[Structured diff data]
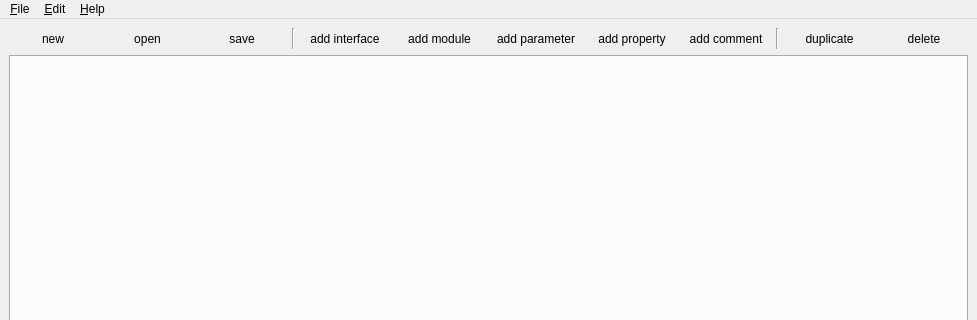
SampleEnvironment/frappy, file frappy/gui/cfg_editor/ui/mainwindow.ui: the form before one commit; both pictures show x 0 to 977 and y 0 to 320 of the 977 by 799 pixel window.
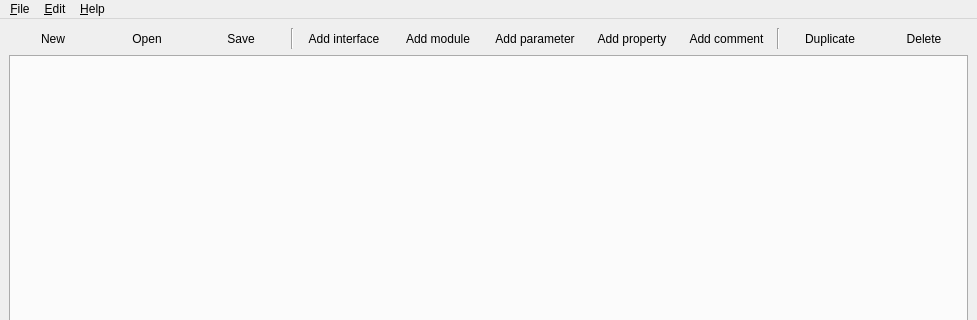
The form after the commit. Icons and pictures are not drawn.

```diff
--- a/frappy/gui/cfg_editor/ui/mainwindow.ui
+++ b/frappy/gui/cfg_editor/ui/mainwindow.ui
@@ -34,7 +34,7 @@
          <string>create new SEC node</string>
         </property>
         <property name="text">
-         <string>new</string>
+         <string>New</string>
         </property>
         <property name="icon">
          <iconset resource="icons/cfg-editor.qrc">
@@ -67,7 +67,7 @@
          <string>open file</string>
         </property>
         <property name="text">
-         <string>open</string>
+         <string>Open</string>
         </property>
         <property name="icon">
          <iconset resource="icons/cfg-editor.qrc">
@@ -100,7 +100,7 @@
          <string>save</string>
         </property>
         <property name="text">
-         <string>save</string>
+         <string>Save</string>
         </property>
         <property name="icon">
          <iconset resource="icons/cfg-editor.qrc">
@@ -140,7 +140,7 @@
          <string>add interface</string>
         </property>
         <property name="text">
-         <string>add interface</string>
+         <string>Add interface</string>
         </property>
         <property name="icon">
          <iconset resource="icons/cfg-editor.qrc">
@@ -173,7 +173,7 @@
          <string>add module</string>
         </property>
         <property name="text">
-         <string>add module</string>
+         <string>Add module</string>
         </property>
         <property name="icon">
          <iconset resource="icons/cfg-editor.qrc">
@@ -206,7 +206,7 @@
          <string>add parameter</string>
         </property>
         <property name="text">
-         <string>add parameter</string>
+         <string>Add parameter</string>
         </property>
         <property name="icon">
          <iconset resource="icons/cfg-editor.qrc">
@@ -239,7 +239,7 @@
          <string>add property</string>
         </property>
         <property name="text">
-         <string>add property</string>
+         <string>Add property</string>
         </property>
         <property name="icon">
          <iconset>
@@ -272,7 +272,7 @@
          <string>add comment</string>
         </property>
         <property name="text">
-         <string>add comment</string>
+         <string>Add comment</string>
         </property>
         <property name="icon">
          <iconset resource="icons/cfg-editor.qrc">
@@ -319,7 +319,7 @@
          <string>duplicate module or interface</string>
         </property>
         <property name="text">
-         <string>duplicate</string>
+         <string>Duplicate</string>
         </property>
         <property name="icon">
          <iconset resource="icons/cfg-editor.qrc">
@@ -352,7 +352,7 @@
          <string>delete</string>
         </property>
         <property name="text">
-         <string>delete</string>
+         <string>Delete</string>
         </property>
         <property name="icon">
          <iconset resource="icons/cfg-editor.qrc">
```
Left out of the diff: 2 changed lines with no effect on the pictures.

Problem statement: Line count for "interface": say how many lines of the entries above include that word, and give only the number.

Exercise solution: 4